Tuesday, May 8, 2018
7 – 8:30 p.m.
Bernadette Fox is notorious.
To her Microsoft-guru husband, she’s a fearlessly opinionated partner; to fellow private-school mothers in Seattle, she’s a disgrace; to design mavens, she’s a revolutionary architect, and to 15-year-old Bee, she is a best friend and, simply, Mom.
Then Bernadette disappears. It began when Bee aced her report card and claimed her promised reward: a family trip to Antarctica. But Bernadette’s intensifying allergy to Seattle—and people in general—has made her so agoraphobic that a virtual assistant in India now runs her most basic errands. A trip to the end of the earth is problematic.
To find her mother, Bee compiles email messages, official documents, secret correspondence—creating a compulsively readable and touching novel about misplaced genius and a mother and daughter’s role in an absurd world.
(From the publisher)
Reading Group Discussion Questions
1. Where’d You Go, Bernadette is told from the point of view of a daughter trying to find her missing mother. Why do you think the author chose to tell the story from Bee’s perspective? What light does it shed on the bond between Bernadette and Bee?
2. What are your thoughts on Bernadette’s character? Has she become unhinged or has she always been a little crazy? What, if anything, do you think sent her over the edge? Have you ever had a moment in your own life that utterly changed you, or made you call into question your own sanity?
3. When Bernadette relocates from Los Angeles to Seattle, she must cope with being a transplant in a new city. Have you ever moved, or even stayed put but switched jobs, and had to adjust to an entirely different culture? What was it like?
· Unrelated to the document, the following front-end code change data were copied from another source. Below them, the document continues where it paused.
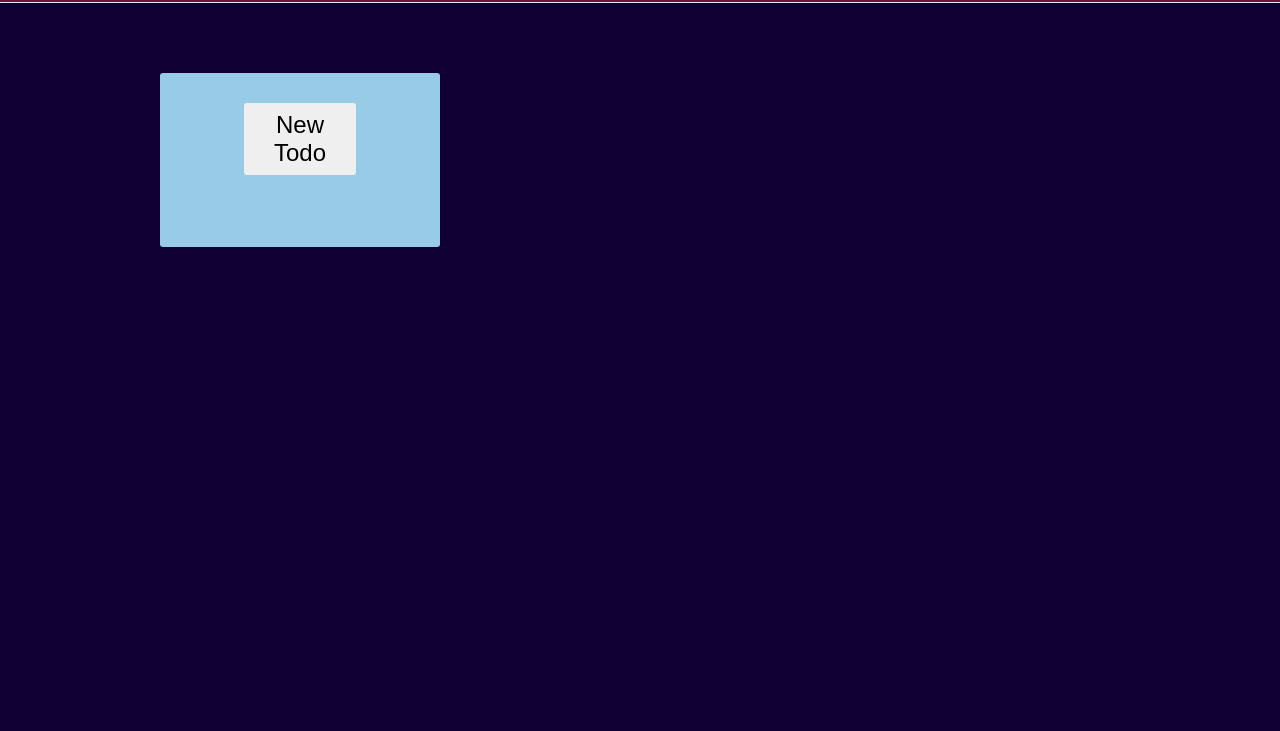
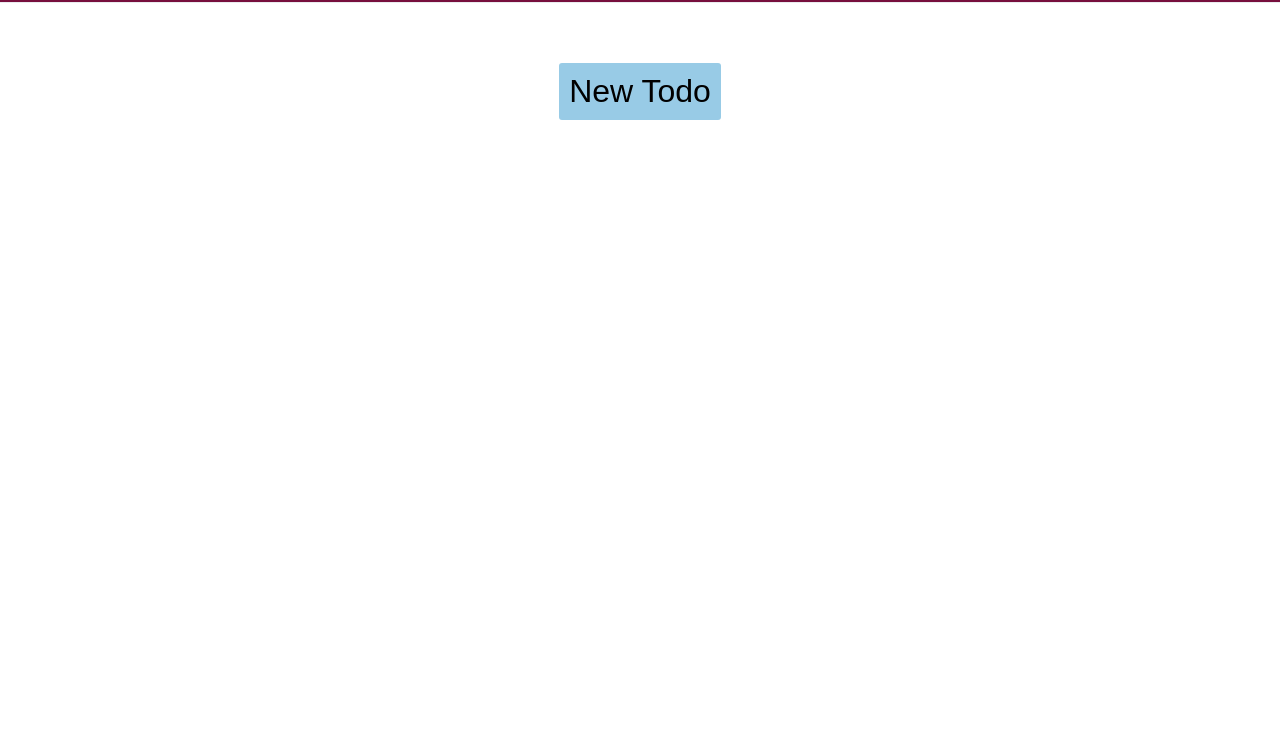
Before and after one commit to Lucas-AVS/super-todo-list, a website built with webpack: page dist/index.html in a window 1280 px wide. Shown: the part 66-797 px from the top of the page. Built offline with nearby package versions, Linux system fonts and the light colour scheme.

Commit message:
style: reorganized divs for responsive display

```diff
--- a/src/style.css
+++ b/src/style.css
@@ -21,54 +21,92 @@
 body {
   font-family: 'TiltNeon';
   line-height: 1.6;
-  background-color: var(--blue900);
   color: var(--white);
   -webkit-font-smoothing: 'antialiased';
 }
 
-/* .content {
+.main {
   display: flex;
-} */
+  flex-direction: column;
+  height: 100vh
+}
 
-.main {
+.display-modal {
   color: var(--blue900);
+  display: flex;
+  justify-content: center;
+  align-items: center;
+}
+
+.todo-column {
+  display: flex;
+  flex-direction: column;
+  align-content: center;
+  gap: 20px;
   padding-inline-start: 0;
   width: 270px;
-  display: grid;
-  grid-gap: 30px;
-  grid-template-columns: auto;
   padding-bottom: 80px;
   margin: 30px auto 0 auto;
 }
 
-.main div {
+.display-modal-button {
+  background-color: var(--blue200);
+  border: none;
+  outline: none;
+  box-shadow: none;
+  cursor: pointer;
+  padding: 10px;
+  font-size: 2rem;
+  border-radius: 3px;
+  transition: 0.3s;
+}
+
+.display-modal-button:hover {
+  background-color: var(--wine);
+  color: var(--white);
+  font-weight: bold;
+}
+
+.todo-container {
+  color: var(--blue200);
+  background-color: var(--white);
+  display: grid;
+  grid-gap: 30px;
+  grid-template-columns: auto;
+}
+
+.todo-container div {
+  height: 400px;
+
   padding: 15px;
-  background-color: var(--blue200);
+  background-color: var(--blue900);
   display: flex;
   flex-direction: column;
-  border-radius: 3px;
+  border-radius: 9px;
   gap: 12px;
   align-items: center;
   justify-content: center;
 }
 
-.main div h2 {
+.todo-container div h2 {
+  color: var(--white);
   font-size: 1.75rem;
   font-weight: bold;
   margin: 0;
 }
 
-.main div h3 {
+.todo-container div h3 {
   font-size: 1.5rem;
   font-weight: normal;
   margin: 0;
 }
 
-.main div p {
+.todo-container div p {
   font-size: 1rem;
 }
 
-.main div button {
+.todo-container div button {
+  background-color: var(--yellow);
   border: none;
   outline: none;
   box-shadow: none;
@@ -82,15 +120,24 @@ body {
   font-size: 1.5rem;
 }
 
-.main div button:hover {
-  background-color: var(--yellow);
+.todo-container div button:hover {
+  background-color: var(--wine);
 }
+  @media (min-width: 900px) {
+    .main {
+      display: flex;
+      flex-direction: row;
+    }
+  }
 
   @media (min-width: 600px) {
-    .main {
+    .todo-column {
       padding-inline-start: 0;
       margin: 60px auto 0 auto;
       width: 540px;
+    }
+
+    .todo-container {
       display: grid;
       grid-gap: 40px;
       grid-template-columns: 250px 250px;
@@ -98,11 +145,14 @@ body {
     }
   }
 
-  @media (min-width: 1100px) {
-    .main {
+  @media (min-width: 1460px) {
+    .todo-column {
       padding-inline-start: 0;
       margin: 70px auto 0 auto;
       width: 960px;
+    }
+
+    .todo-container {
       display: grid;
       grid-gap: 60px;
       grid-template-columns: 280px 280px 280px;
```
4. The idea of going to Antarctica becomes too much for an already frazzled Bernadette to bear, but the trip itself, surprisingly, turns out to be exactly what she needs to get back on track. How do other characters in the novel experience their own breakthroughs? Which character is most transformed?
5. How are Audrey Griffin and Bernadette Fox more alike than they realize?
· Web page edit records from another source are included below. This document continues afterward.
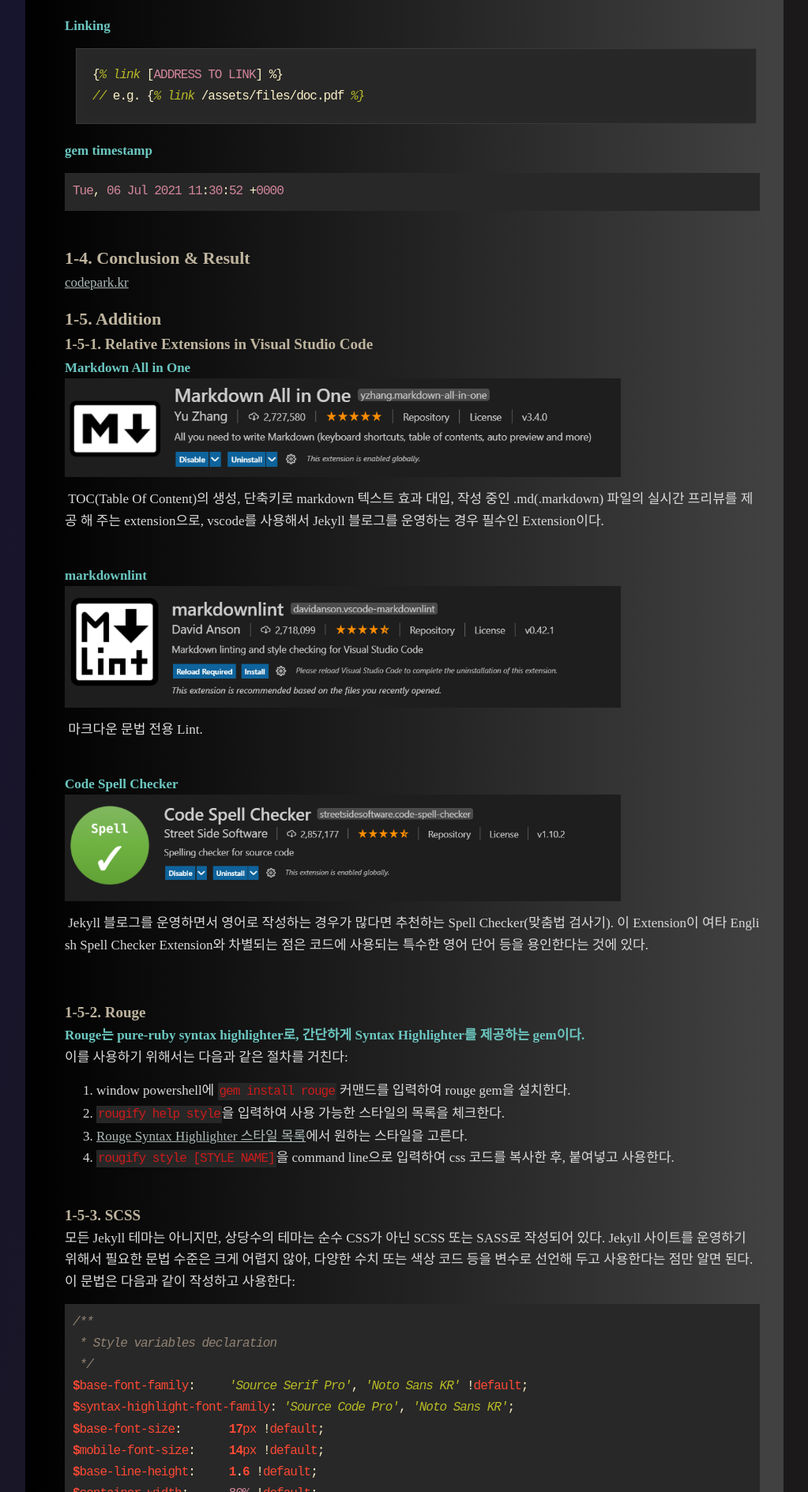
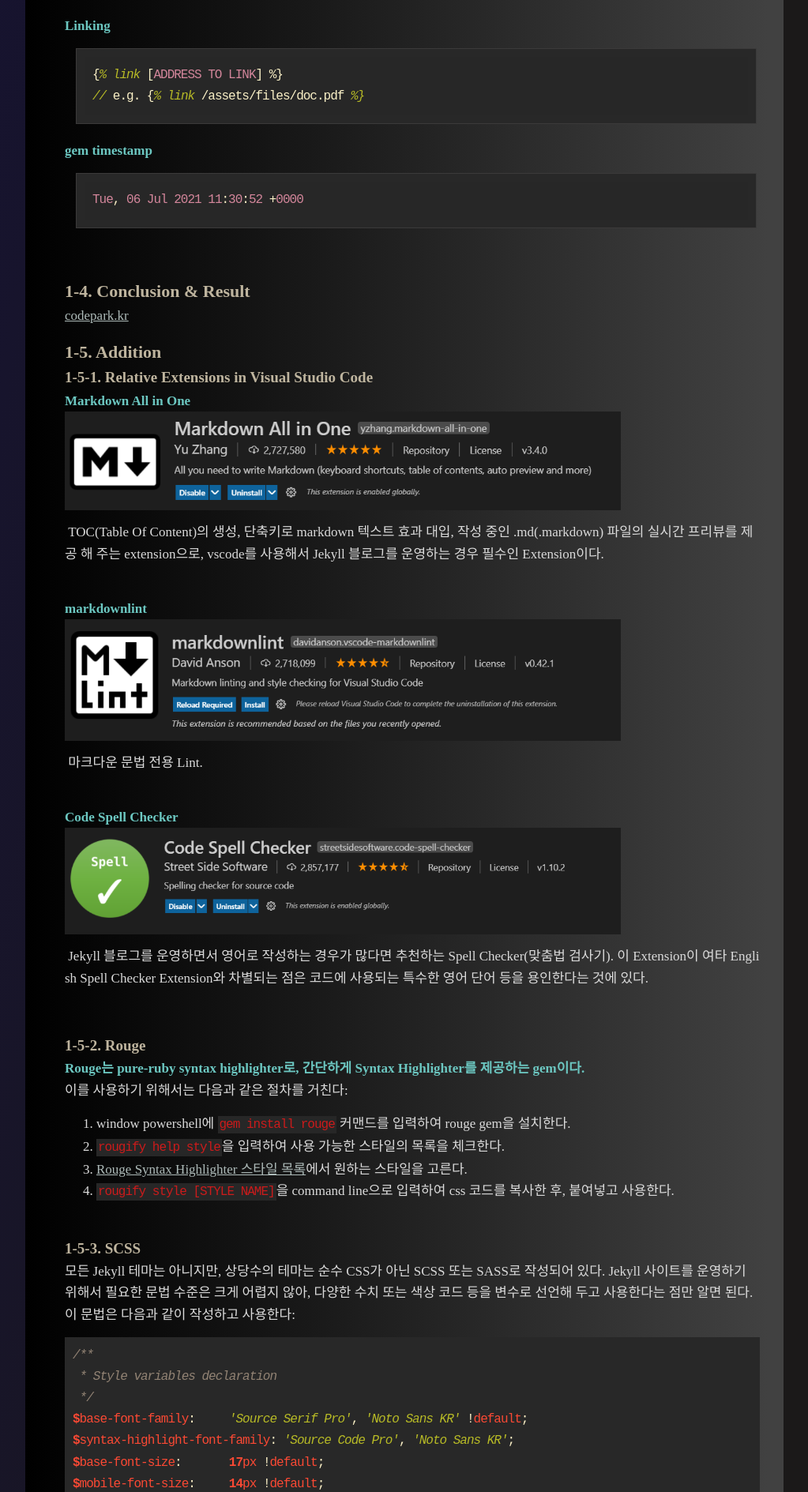
Before and after one commit to codepark-kr/codepark-kr.github.io, a Jekyll site: the page built from seminar-lecture.md, in a window 1280 px wide. Shown: the part 3740-5629 px from the top of the page at 79% size, without its empty margins (128-1151 px from the left). Built offline with Jekyll 4.4.1, drawn with Linux system fonts in a browser that asks for light colours; some web fonts are replaced.

Commit message:
[MODIFY] change syntax style in seminar and lectures

```diff
--- a/seminar-lecture.md
+++ b/seminar-lecture.md
@@ -93,9 +93,9 @@ _(ATCH.2)_
 {% endhighlight %}
 
 **gem timestamp**
-~~~ruby
+{% highlight ruby %}
 {{ site.time | date_to_rfc822 }}
-~~~
+{% endhighlight %}
 <br/>
 ## 1-4. Conclusion & Result
 [codepark.kr](https://www.codepark.kr)
```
6. Bernadette often behaves as if she is an outsider. Do you think she is? If so, do you think her feelings of being an outsider are self-imposed, or is she truly different from the other members of her community? Do you ever feel like an outsider?
7. The book has a very playful structure. Do you think it works? Why do you think the author chose it rather than a more straightforward, traditional structure? Think about other books with unusual structures and how their formats influenced your reading experience.
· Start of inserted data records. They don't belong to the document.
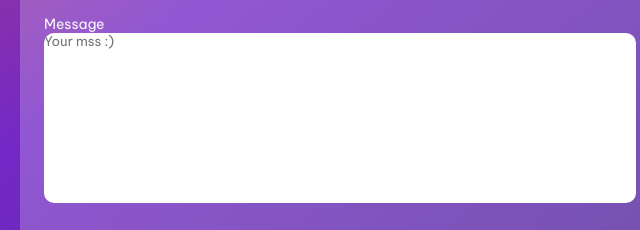
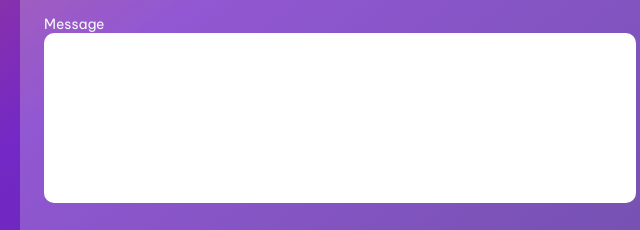
Before and after one commit to faazdy/Simple-Contact-Page, a plain HTML site: page index.html in a window 1280 px wide. Shown: the part 525-755 px from the top of the page, 300-940 px from the left. Drawn offline with Linux system fonts and the light colour scheme.

Commit message:
index.html

```diff
--- a/index.html
+++ b/index.html
@@ -56,7 +56,7 @@
 
             <section class="row3">
                 <label for="msj">Message</label><br>
-                <textarea name="" id="" cols="30" rows="10" placeholder="Your mss :)"></textarea>
+                <textarea name="" id="" cols="30" rows="10"></textarea>
             </section>
 
             <button>Contact Sales</button>
```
8. What do you think of Bernadette and Elgie’s marriage? Is it dysfunctional? Is there real love there? How has their marriage changed over time? Think about romantic relationships you’ve been in that have evolved, positively or negatively, and why.
9. Where’d You Go, Bernadette is, at its core, a story about a woman who disappears, both literally and figuratively. Were you able to relate to the book? How and why? Do you feel Bernadette’s disappearance was unique, or do all women, in a sense, disappear into motherhood and marriage?
(Questions issued by publisher.)
Additional Book Club Resources
Other Works by Maria Semple
• This One Is Mine (2008)
• Today Will Be Different (2016)
If You Liked Where’d You Go, Bernadette, may we recommend …
The Murder of Bindy MacKenzie, by Jaclyn Moriarty
This Must Be the Place, by Maggie O’Farrell
The Sweetness at the Bottom of the Pie, by C. Alan Bradley
The Portable Veblen, by Elizabeth McKenzie
The Rosie Project, by Graeme Simsion
The Family Fang, by Kevin Wilson
Man at the Helm, by Nina Stibbe
A Man Called Ove, by Fredrik Backman
The Guineveres, by Sarah Domet
The Wangs vs. the World, by Jade Chang
Saving CeeCee Honeycutt, by Beth Hoffman
How To Write a Novel, by Melanie Sumner
Links of Interest for Your Book Club Discussion
Semple Pleasures: An Interview with Maria Semple
“30 Minutes with Maria Semple,” A Literary Affairs Interview
Goodreads.com Author Page
Fast Company, “Maria Semple On Making A “Where’d You Go, Bernadette” Film And The Catch-And-Release Process of Writing”
New York Times Book Review of Where’d You Go, Bernadette
VIDEO: Politics and Prose: Maria Semple, “Today Will Be Different”
VIDEO: Los Angeles Times, A Chat with Author Maria Semple